Assigned task: Locate and copy each line in the data that contains the word "Protocol".

Data for processing:
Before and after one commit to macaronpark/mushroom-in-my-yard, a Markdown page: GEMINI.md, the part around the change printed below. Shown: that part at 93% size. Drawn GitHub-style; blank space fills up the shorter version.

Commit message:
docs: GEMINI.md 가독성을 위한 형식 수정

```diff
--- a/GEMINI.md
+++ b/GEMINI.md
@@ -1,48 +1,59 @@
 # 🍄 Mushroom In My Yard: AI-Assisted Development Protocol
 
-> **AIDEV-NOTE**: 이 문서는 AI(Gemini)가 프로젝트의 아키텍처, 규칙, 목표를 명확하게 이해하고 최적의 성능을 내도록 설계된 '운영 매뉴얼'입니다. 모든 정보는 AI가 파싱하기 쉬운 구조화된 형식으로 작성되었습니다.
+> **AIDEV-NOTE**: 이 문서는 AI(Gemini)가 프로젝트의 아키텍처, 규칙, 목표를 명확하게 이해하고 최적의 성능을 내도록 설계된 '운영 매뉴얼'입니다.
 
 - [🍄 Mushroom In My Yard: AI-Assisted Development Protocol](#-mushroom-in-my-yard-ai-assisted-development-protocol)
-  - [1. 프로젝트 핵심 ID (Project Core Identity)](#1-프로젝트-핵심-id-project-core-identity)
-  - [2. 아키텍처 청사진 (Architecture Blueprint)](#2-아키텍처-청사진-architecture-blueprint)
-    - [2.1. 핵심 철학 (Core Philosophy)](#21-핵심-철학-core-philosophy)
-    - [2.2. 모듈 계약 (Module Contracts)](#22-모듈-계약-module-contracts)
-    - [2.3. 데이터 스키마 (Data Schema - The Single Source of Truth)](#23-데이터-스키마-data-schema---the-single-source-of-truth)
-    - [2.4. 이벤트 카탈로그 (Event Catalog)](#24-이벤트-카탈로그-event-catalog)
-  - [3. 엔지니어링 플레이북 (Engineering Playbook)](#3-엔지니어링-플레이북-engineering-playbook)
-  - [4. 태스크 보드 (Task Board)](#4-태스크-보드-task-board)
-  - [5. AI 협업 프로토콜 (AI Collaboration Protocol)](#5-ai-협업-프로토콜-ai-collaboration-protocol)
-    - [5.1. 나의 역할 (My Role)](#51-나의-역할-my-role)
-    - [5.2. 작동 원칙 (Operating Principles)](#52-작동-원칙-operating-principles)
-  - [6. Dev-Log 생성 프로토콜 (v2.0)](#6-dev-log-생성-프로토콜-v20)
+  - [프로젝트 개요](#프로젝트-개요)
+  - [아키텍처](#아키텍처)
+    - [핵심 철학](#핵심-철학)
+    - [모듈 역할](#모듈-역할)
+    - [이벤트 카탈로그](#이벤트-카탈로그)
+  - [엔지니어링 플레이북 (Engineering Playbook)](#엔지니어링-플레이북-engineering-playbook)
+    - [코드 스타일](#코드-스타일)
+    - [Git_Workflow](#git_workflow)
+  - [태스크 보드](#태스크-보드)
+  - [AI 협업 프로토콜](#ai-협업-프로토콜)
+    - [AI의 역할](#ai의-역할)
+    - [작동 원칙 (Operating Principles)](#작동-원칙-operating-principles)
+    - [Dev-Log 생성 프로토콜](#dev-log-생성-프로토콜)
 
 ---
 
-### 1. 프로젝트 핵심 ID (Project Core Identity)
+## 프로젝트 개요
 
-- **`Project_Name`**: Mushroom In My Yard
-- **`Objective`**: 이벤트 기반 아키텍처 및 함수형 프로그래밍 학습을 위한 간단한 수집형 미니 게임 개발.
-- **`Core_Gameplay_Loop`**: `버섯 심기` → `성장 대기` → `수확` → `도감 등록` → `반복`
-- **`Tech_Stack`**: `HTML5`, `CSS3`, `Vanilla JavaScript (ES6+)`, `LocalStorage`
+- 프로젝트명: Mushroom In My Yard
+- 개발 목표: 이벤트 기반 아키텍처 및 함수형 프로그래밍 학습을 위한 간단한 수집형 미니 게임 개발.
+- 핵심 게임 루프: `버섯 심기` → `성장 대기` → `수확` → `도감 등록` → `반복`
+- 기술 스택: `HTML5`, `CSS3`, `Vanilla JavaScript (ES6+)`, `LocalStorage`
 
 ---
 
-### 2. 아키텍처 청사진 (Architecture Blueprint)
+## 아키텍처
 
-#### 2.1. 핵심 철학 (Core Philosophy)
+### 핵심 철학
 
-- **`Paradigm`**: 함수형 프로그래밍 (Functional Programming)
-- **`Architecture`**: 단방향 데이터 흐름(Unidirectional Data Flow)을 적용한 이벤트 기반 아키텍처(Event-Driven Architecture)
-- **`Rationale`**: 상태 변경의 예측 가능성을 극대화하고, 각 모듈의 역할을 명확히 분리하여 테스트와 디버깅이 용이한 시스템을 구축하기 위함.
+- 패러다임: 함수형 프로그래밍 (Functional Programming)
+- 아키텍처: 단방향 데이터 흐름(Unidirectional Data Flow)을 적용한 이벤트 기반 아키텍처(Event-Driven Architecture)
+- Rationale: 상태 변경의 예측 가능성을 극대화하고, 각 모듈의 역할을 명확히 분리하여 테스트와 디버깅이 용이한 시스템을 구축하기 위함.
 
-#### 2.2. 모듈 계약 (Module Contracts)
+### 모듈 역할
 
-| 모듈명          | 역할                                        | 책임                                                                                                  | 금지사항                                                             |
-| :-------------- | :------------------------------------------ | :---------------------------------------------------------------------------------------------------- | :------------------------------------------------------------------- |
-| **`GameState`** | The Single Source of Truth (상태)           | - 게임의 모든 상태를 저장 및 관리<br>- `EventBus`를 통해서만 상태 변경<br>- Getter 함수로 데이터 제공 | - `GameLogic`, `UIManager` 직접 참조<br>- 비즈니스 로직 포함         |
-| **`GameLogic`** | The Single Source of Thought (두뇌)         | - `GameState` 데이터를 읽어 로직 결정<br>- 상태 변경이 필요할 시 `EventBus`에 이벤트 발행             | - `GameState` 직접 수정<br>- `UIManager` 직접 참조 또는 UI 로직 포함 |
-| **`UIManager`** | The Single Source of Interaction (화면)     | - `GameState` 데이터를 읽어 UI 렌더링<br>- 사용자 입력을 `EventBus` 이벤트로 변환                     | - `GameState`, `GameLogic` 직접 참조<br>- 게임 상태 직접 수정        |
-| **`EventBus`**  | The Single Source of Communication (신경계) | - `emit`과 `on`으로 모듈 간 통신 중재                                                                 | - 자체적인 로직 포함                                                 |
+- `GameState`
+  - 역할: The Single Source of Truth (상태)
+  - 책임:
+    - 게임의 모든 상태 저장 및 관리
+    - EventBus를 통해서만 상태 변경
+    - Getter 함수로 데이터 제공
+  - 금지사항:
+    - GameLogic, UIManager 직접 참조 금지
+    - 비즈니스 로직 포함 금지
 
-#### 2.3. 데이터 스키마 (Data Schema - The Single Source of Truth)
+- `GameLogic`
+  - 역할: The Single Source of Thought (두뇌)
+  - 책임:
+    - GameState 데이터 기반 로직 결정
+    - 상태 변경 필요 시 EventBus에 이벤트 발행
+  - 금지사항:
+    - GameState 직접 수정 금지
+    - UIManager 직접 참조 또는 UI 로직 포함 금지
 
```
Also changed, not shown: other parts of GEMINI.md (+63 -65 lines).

Written reply:
 # 🍄 Mushroom In My Yard: AI-Assisted Development Protocol
 - [🍄 Mushroom In My Yard: AI-Assisted Development Protocol](#-mushroom-in-my-yard-ai-assisted-development-protocol)
-  - [5. AI 협업 프로토콜 (AI Collaboration Protocol)](#5-ai-협업-프로토콜-ai-collaboration-protocol)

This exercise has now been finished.